If the events of those early years caused some reservations to spike in the mind of Vic, then what followed cemented them and drove a firm wedge between the two former friends. As such, I figure the second act is best summed as the loss of Vic. This section focuses on the affairs of two men, the first being McDonald (Charles Evans), a financier who gambles on the rising Vendig and backs him to the hilt only to see himself abandoned and doomed when he is no longer of use. Then there is Mansfield (Sydney Greenstreet), the rival tycoon with both  a business empire and a ripe young wife to capture the attention of of the insatiable Vendig. What we witness is the death of McDonald and the robbery and ruin of Mansfield, Vic witnesses it too and is sickened. Vendig’s covetousness is consuming him, driving and motivating him to reach ever further, but even his wanting lacks soul. The most appalling part of the man’s character is in fact the absence of character, his essential unawareness of true value. The truth is that whenever he attains that for which he has been grasping and scheming he no longer desires or values it. This is the case with people, financial assets and material possessions alike. Vendig’s wanting is simply an illusion in that it only exists as a result of what others have. His is ambition, lust and craving without a basis, the hollow yearning of a man who exists merely as a shell. Could such a bleak vision of the human soul not be said to represent the very essence of film noir?

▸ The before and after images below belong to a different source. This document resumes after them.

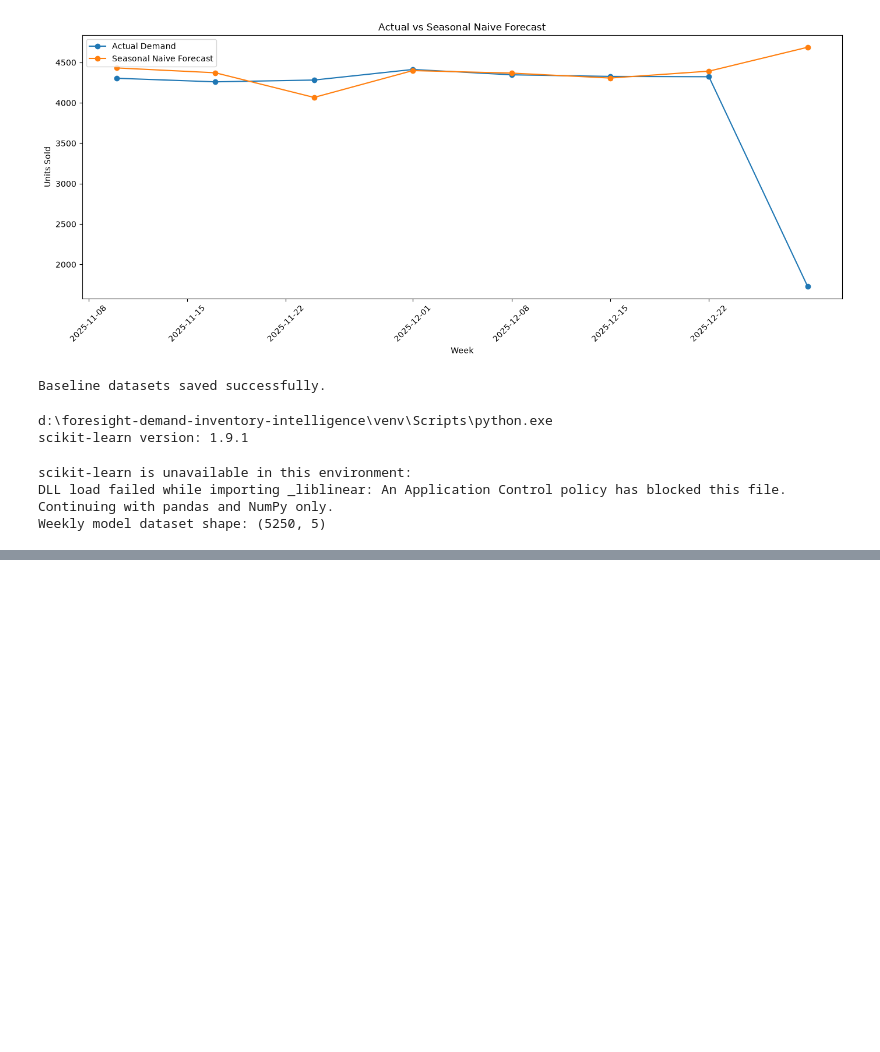
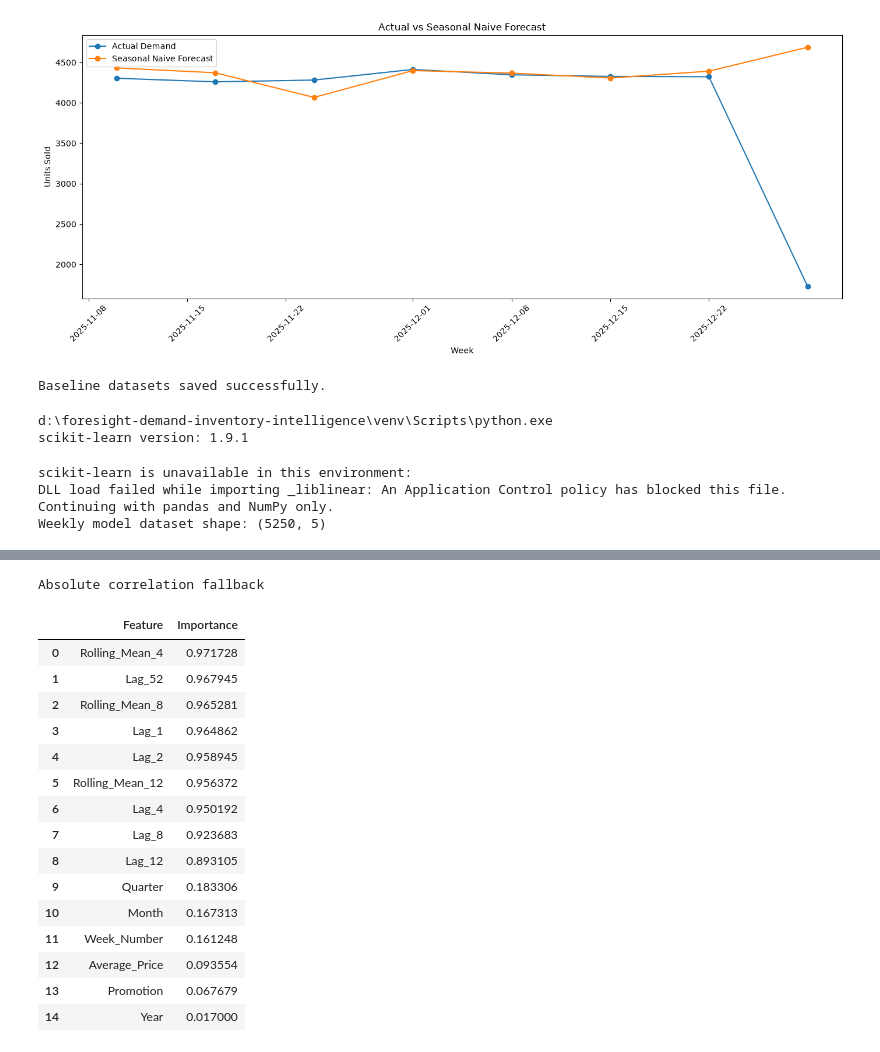
Before and after one commit to akrititripathi9090-lang/foresight-demand-inventory-intelligence, a Jupyter notebook: notebooks/01_data_quality_EDA.ipynb, the cells around one changed output, grey strips where cells are left out. Drawn from its saved outputs; the diff is of its cells as text; code cells hidden in the pictures; blank space fills up the shorter version.

```diff
--- a/notebooks/01_data_quality_EDA.ipynb
+++ b/notebooks/01_data_quality_EDA.ipynb
@@ -1566,0 +1603,20 @@ weekly_model["Rolling_Mean_12"] = (
+# %%
+# Model features
+feature_columns = [
+    "Lag_1",
+    "Lag_2",
+    "Lag_4",
+    "Lag_8",
+    "Lag_12",
+    "Lag_52",
+    "Rolling_Mean_4",
+    "Rolling_Mean_8",
+    "Rolling_Mean_12",
+    "Average_Price",
+    "Promotion",
+    "Year",
+    "Month",
+    "Quarter",
+    "Week_Number",
+]
+target = "Units_Sold"
@@ -1566,0 +1684,40 @@ weekly_model["Rolling_Mean_12"] = (
+# %%
+# Plot feature importance
+
+if sklearn_available and "model" in globals() and hasattr(model, "feature_importances_"):
+    importance_values = model.feature_importances_
+    importance_label = "Random Forest importance"
+else:
+    correlation_data = train_data[feature_columns + [target]].corr(numeric_only=True)
+    importance_values = correlation_data[target].drop(target).abs().fillna(0).values
+    importance_label = "Absolute correlation fallback"
+
+feature_importance = (
+    pd.DataFrame({
+        "Feature": feature_columns,
+        "Importance": importance_values,
+    })
+    .sort_values("Importance", ascending=False)
+    .reset_index(drop=True)
+)
+
+print(importance_label)
+display(feature_importance)
+# %% [output]
+Absolute correlation fallback
+|  | Feature | Importance |
+| 0 | Rolling_Mean_4 | 0.971728 |
+| 1 | Lag_52 | 0.967945 |
+| 2 | Rolling_Mean_8 | 0.965281 |
+| 3 | Lag_1 | 0.964862 |
+| 4 | Lag_2 | 0.958945 |
+| 5 | Rolling_Mean_12 | 0.956372 |
+| 6 | Lag_4 | 0.950192 |
+| 7 | Lag_8 | 0.923683 |
+| 8 | Lag_12 | 0.893105 |
+| 9 | Quarter | 0.183306 |
+| 10 | Month | 0.167313 |
+| 11 | Week_Number | 0.161248 |
+| 12 | Average_Price | 0.093554 |
+| 13 | Promotion | 0.067679 |
+| 14 | Year | 0.017000 |
```
Also changed, not shown: parts of 6 cells of this notebook, 4 other files.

On to the last act then, wherein we can observe the loss of illusion, and the liberation which flows from it. This is where everyone gets to see themselves and those around them as they really are, the point at which the gloves are torn off decisively. And it is the point where the sense of loss that I feel pervades the entire movie shows itself as potentially positive. From the earliest moments we’ve been guided along by Vic and have seen him as a man who needs to shake off the all the disappointment of a past overshadowed by his connections to Vendig. Here he achieves the release he so badly needs, partly pushed along by fate, partly as a result of his own determination to see matters through to the bitter end, and partly via the steadfastness and quiet self-confidence of Mallory. In the end he loses that aura of distaste and disgust which has pursued him and threatened to infect him with misplaced guilt.

The movie gave the main cast an opportunity to play to their individual strengths. Zachary Scott frequently excelled in roles requiring emotional detachment and self-obsession so he convinces as Vendig. Louis Hayward (who made a handful of movies with Edgar G Ulmer, including the stylish The Strange Woman)  is all chilly dignity, with just the necessary hint of insecurity nicely conveyed in the climactic scene on the pier, masked by a superficial cheeriness. Sydney Greenstreet starts out bluff, gruff and domineering and then flips it all rather effectively in the moment when he fully comprehends his rejection by the woman he loves. As he looks at his reflection in the mirror and sees himself as she truly perceives him, he practically withers and deflates before our eyes. Diana Lynn deals with the dual role just fine, especially so as the assured Mallory. In support Martha Vickers and Lucille Bremer do well as women used and then cast off by Vendig. In addition, there are small yet entertaining turns by Raymond Burr and Dennis Hoey.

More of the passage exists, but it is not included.